==== Information shown
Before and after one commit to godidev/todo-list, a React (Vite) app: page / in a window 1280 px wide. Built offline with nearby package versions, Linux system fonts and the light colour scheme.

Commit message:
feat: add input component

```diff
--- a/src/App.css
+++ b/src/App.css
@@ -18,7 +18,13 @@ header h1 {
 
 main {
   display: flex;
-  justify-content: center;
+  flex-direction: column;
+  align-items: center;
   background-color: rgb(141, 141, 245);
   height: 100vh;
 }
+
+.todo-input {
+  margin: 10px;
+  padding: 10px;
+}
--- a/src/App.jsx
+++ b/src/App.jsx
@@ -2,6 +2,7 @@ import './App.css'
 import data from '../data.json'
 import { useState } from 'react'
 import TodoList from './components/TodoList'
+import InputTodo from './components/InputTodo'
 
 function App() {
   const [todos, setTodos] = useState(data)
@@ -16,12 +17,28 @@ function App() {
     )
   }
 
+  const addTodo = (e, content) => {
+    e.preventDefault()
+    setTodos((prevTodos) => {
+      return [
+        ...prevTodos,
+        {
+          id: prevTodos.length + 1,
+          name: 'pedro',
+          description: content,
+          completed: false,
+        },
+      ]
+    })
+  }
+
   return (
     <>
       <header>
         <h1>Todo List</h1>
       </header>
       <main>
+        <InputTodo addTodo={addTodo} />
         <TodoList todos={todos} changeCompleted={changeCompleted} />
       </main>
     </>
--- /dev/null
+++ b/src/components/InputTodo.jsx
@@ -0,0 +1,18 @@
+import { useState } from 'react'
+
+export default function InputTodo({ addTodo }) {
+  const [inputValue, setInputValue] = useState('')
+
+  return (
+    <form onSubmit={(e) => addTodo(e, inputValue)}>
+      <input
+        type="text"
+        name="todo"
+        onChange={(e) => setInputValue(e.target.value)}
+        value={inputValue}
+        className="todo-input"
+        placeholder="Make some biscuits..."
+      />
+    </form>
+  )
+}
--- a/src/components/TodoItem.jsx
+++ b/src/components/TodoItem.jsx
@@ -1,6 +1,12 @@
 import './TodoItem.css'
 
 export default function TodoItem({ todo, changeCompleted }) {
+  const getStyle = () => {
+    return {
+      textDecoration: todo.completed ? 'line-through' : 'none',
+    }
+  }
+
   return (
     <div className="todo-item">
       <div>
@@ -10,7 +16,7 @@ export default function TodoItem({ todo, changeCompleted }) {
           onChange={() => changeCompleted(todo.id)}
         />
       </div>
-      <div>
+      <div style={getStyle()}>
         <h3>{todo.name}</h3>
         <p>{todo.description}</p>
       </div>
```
========
==== Information shown
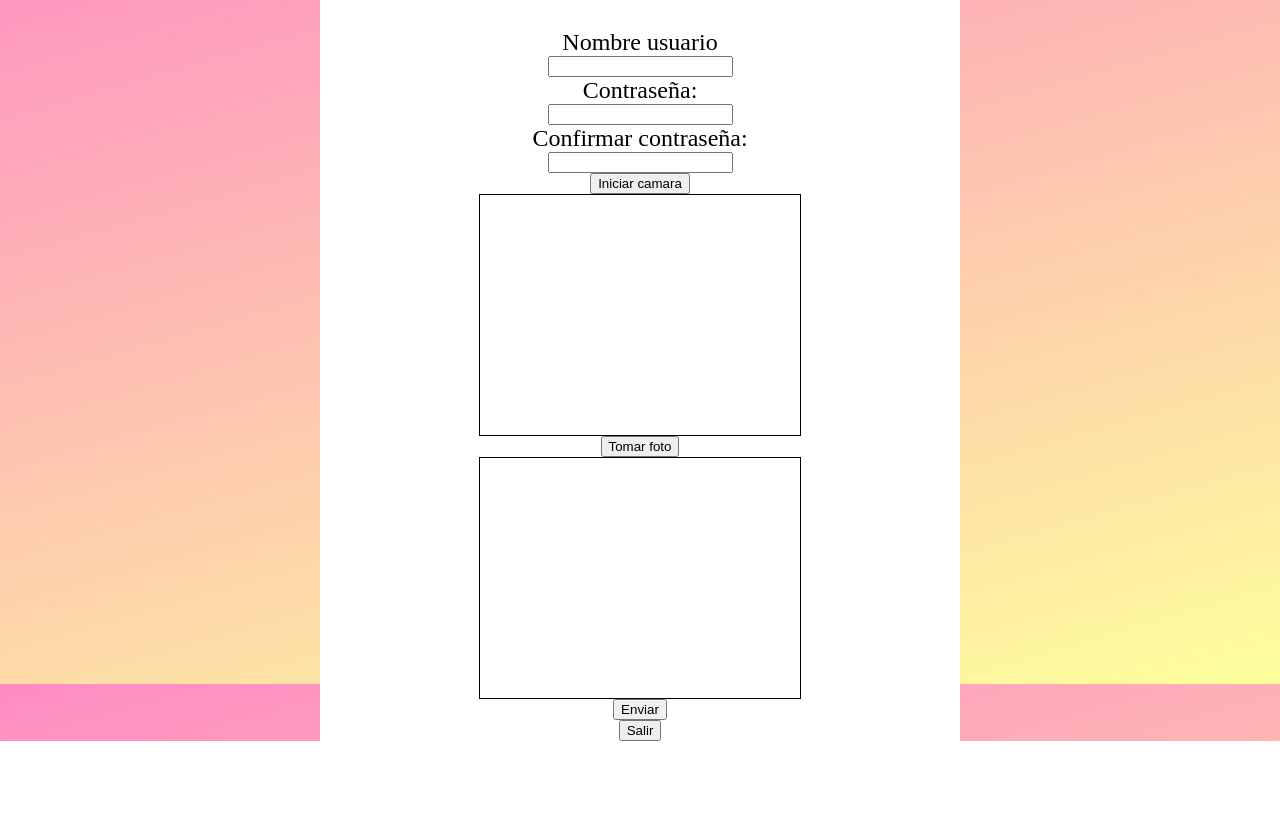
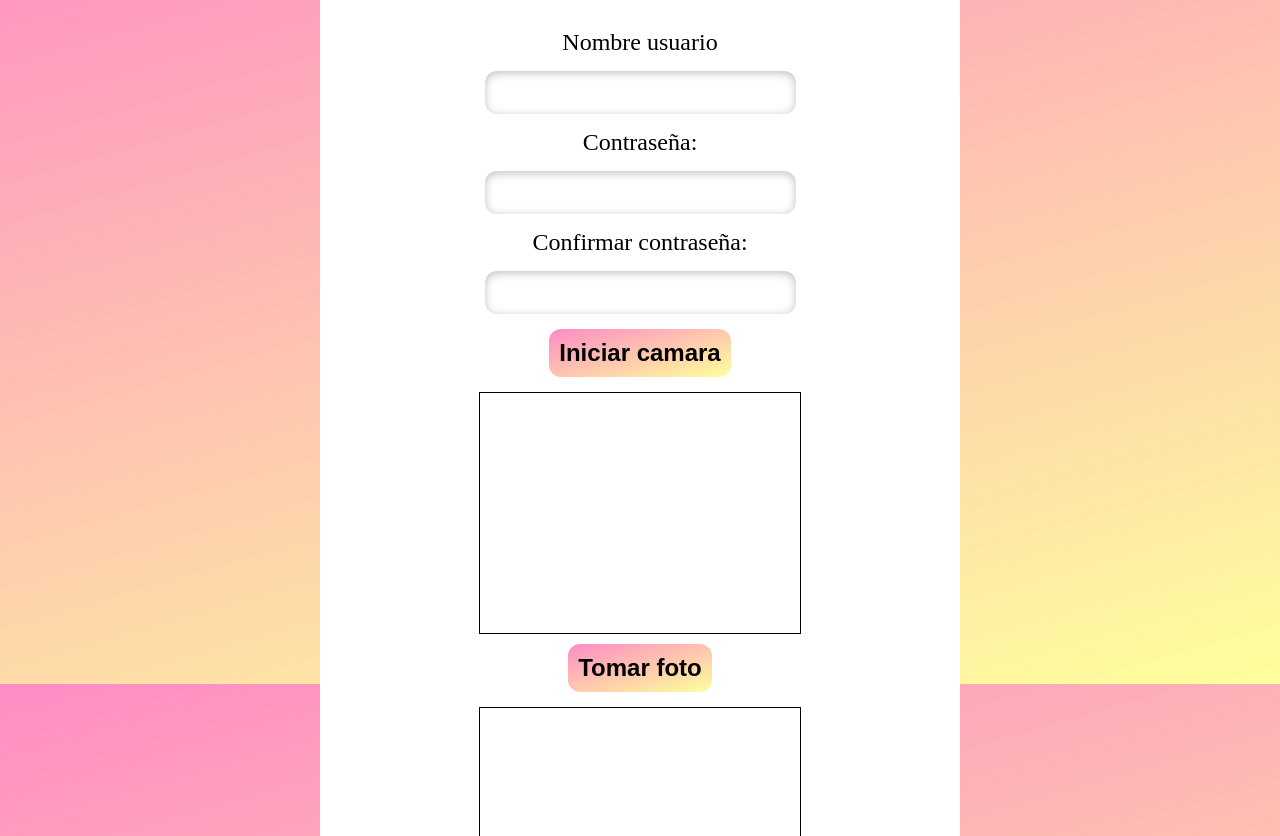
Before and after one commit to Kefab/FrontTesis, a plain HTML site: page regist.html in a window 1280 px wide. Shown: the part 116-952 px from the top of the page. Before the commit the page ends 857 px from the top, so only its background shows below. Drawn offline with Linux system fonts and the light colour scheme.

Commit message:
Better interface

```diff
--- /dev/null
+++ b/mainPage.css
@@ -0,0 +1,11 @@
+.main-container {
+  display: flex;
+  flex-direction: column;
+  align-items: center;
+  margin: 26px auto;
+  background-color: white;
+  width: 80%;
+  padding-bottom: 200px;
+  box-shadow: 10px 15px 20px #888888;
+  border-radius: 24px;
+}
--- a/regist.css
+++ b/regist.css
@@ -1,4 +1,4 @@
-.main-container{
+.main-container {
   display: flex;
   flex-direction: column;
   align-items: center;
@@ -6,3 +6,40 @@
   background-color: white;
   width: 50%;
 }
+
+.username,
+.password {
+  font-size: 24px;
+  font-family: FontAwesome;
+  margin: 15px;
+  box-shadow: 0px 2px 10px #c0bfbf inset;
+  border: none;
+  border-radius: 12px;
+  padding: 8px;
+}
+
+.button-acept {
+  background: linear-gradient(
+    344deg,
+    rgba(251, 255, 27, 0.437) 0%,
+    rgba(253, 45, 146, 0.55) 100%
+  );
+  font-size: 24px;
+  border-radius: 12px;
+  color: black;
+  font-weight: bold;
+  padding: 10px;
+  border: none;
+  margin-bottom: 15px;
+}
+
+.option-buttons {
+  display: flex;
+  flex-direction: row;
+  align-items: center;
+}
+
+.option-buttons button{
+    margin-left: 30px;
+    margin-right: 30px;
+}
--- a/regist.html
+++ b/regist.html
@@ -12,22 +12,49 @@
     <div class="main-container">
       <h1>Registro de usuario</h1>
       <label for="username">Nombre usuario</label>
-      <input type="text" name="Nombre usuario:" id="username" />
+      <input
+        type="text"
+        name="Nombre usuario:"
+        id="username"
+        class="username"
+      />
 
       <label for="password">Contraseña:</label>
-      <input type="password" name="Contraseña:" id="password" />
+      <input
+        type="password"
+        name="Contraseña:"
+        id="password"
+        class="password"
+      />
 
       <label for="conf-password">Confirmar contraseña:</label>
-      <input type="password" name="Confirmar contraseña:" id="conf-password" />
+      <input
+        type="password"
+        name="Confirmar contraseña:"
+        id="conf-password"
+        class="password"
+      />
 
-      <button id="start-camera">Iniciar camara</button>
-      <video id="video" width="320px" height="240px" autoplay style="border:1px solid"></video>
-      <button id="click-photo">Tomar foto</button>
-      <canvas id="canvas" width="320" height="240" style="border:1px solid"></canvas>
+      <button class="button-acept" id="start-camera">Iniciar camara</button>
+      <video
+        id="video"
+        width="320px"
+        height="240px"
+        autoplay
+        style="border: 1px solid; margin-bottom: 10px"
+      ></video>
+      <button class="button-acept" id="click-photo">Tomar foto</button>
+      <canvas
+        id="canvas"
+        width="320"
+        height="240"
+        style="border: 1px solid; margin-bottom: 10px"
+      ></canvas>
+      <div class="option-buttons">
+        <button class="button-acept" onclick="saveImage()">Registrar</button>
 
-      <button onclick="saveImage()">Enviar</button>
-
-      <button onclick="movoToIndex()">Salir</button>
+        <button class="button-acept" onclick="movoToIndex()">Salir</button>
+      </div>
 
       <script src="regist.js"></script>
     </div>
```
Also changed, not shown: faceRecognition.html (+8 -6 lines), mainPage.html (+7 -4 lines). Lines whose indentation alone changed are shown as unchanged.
========
==== Information shown
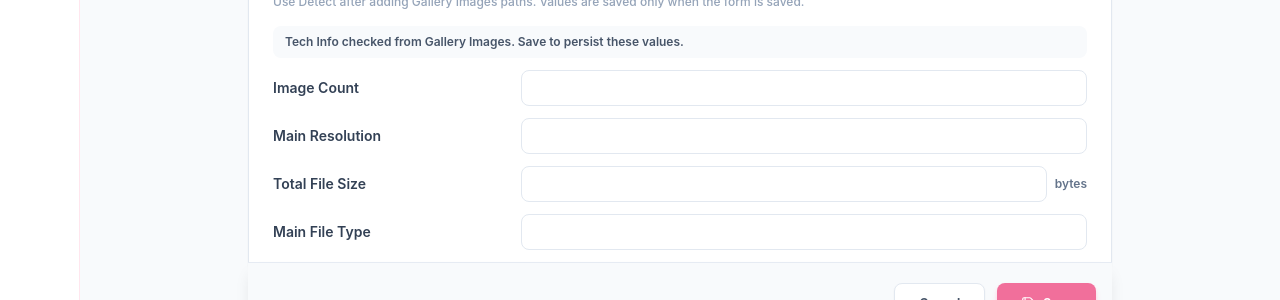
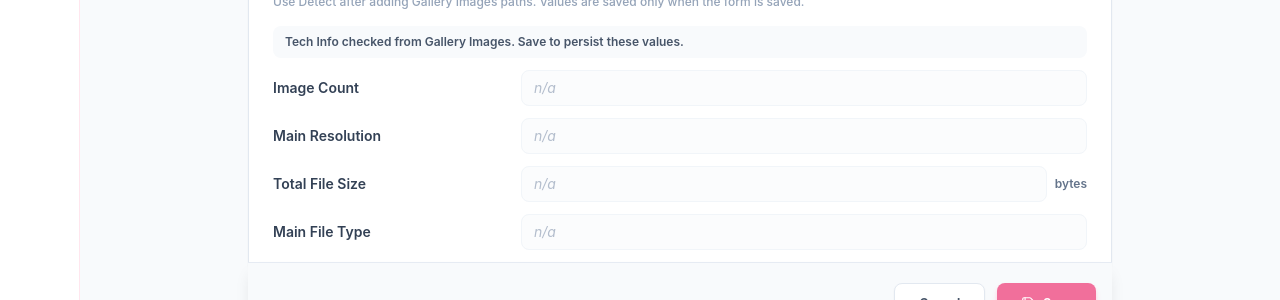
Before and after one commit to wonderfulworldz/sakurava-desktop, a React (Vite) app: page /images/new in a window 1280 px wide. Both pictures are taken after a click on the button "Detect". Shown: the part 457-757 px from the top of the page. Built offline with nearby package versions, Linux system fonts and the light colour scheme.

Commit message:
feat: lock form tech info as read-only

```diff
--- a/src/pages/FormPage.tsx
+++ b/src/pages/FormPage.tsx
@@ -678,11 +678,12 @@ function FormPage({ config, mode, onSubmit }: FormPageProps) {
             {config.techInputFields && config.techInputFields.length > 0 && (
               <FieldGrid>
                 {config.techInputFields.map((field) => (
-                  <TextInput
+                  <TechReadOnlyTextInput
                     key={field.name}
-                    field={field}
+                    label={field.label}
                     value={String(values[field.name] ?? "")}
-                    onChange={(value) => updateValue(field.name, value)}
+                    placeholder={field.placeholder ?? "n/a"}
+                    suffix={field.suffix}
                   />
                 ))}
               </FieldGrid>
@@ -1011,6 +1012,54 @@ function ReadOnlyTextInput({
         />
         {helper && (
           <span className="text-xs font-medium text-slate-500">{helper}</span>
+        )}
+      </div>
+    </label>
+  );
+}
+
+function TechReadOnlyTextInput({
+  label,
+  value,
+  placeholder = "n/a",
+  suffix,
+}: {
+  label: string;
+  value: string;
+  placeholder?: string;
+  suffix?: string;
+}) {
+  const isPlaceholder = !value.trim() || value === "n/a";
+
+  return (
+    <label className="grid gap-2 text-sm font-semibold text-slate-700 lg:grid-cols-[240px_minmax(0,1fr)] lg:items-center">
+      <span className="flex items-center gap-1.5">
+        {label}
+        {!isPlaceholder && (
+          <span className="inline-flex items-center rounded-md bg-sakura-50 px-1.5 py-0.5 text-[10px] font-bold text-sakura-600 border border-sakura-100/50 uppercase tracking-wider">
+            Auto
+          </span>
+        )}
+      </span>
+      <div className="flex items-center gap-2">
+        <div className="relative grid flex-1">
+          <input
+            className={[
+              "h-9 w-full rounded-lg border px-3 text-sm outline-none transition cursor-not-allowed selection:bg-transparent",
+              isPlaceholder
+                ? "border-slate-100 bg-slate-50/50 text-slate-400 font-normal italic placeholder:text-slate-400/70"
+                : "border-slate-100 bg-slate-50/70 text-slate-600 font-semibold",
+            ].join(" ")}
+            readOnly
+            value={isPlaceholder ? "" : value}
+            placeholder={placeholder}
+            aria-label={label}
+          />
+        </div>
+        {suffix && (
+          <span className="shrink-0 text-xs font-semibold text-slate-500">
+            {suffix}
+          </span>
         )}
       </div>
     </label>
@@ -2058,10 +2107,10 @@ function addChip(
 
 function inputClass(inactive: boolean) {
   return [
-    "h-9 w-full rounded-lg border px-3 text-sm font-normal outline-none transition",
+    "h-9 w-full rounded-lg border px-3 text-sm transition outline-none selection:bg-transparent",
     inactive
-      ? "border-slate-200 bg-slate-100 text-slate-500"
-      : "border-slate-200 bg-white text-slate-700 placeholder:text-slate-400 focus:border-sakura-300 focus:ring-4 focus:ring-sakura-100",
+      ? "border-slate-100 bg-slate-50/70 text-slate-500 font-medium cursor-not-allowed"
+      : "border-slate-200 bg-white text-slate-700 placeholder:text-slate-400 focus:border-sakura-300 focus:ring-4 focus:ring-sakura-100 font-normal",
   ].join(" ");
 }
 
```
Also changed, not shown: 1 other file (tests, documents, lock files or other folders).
========
_Exercise details_:
Of the lines above, show those in which "return" appears.

_Reply_:
+      return [
   return (
+  return (
+    return {
   return (
+  return (
   return [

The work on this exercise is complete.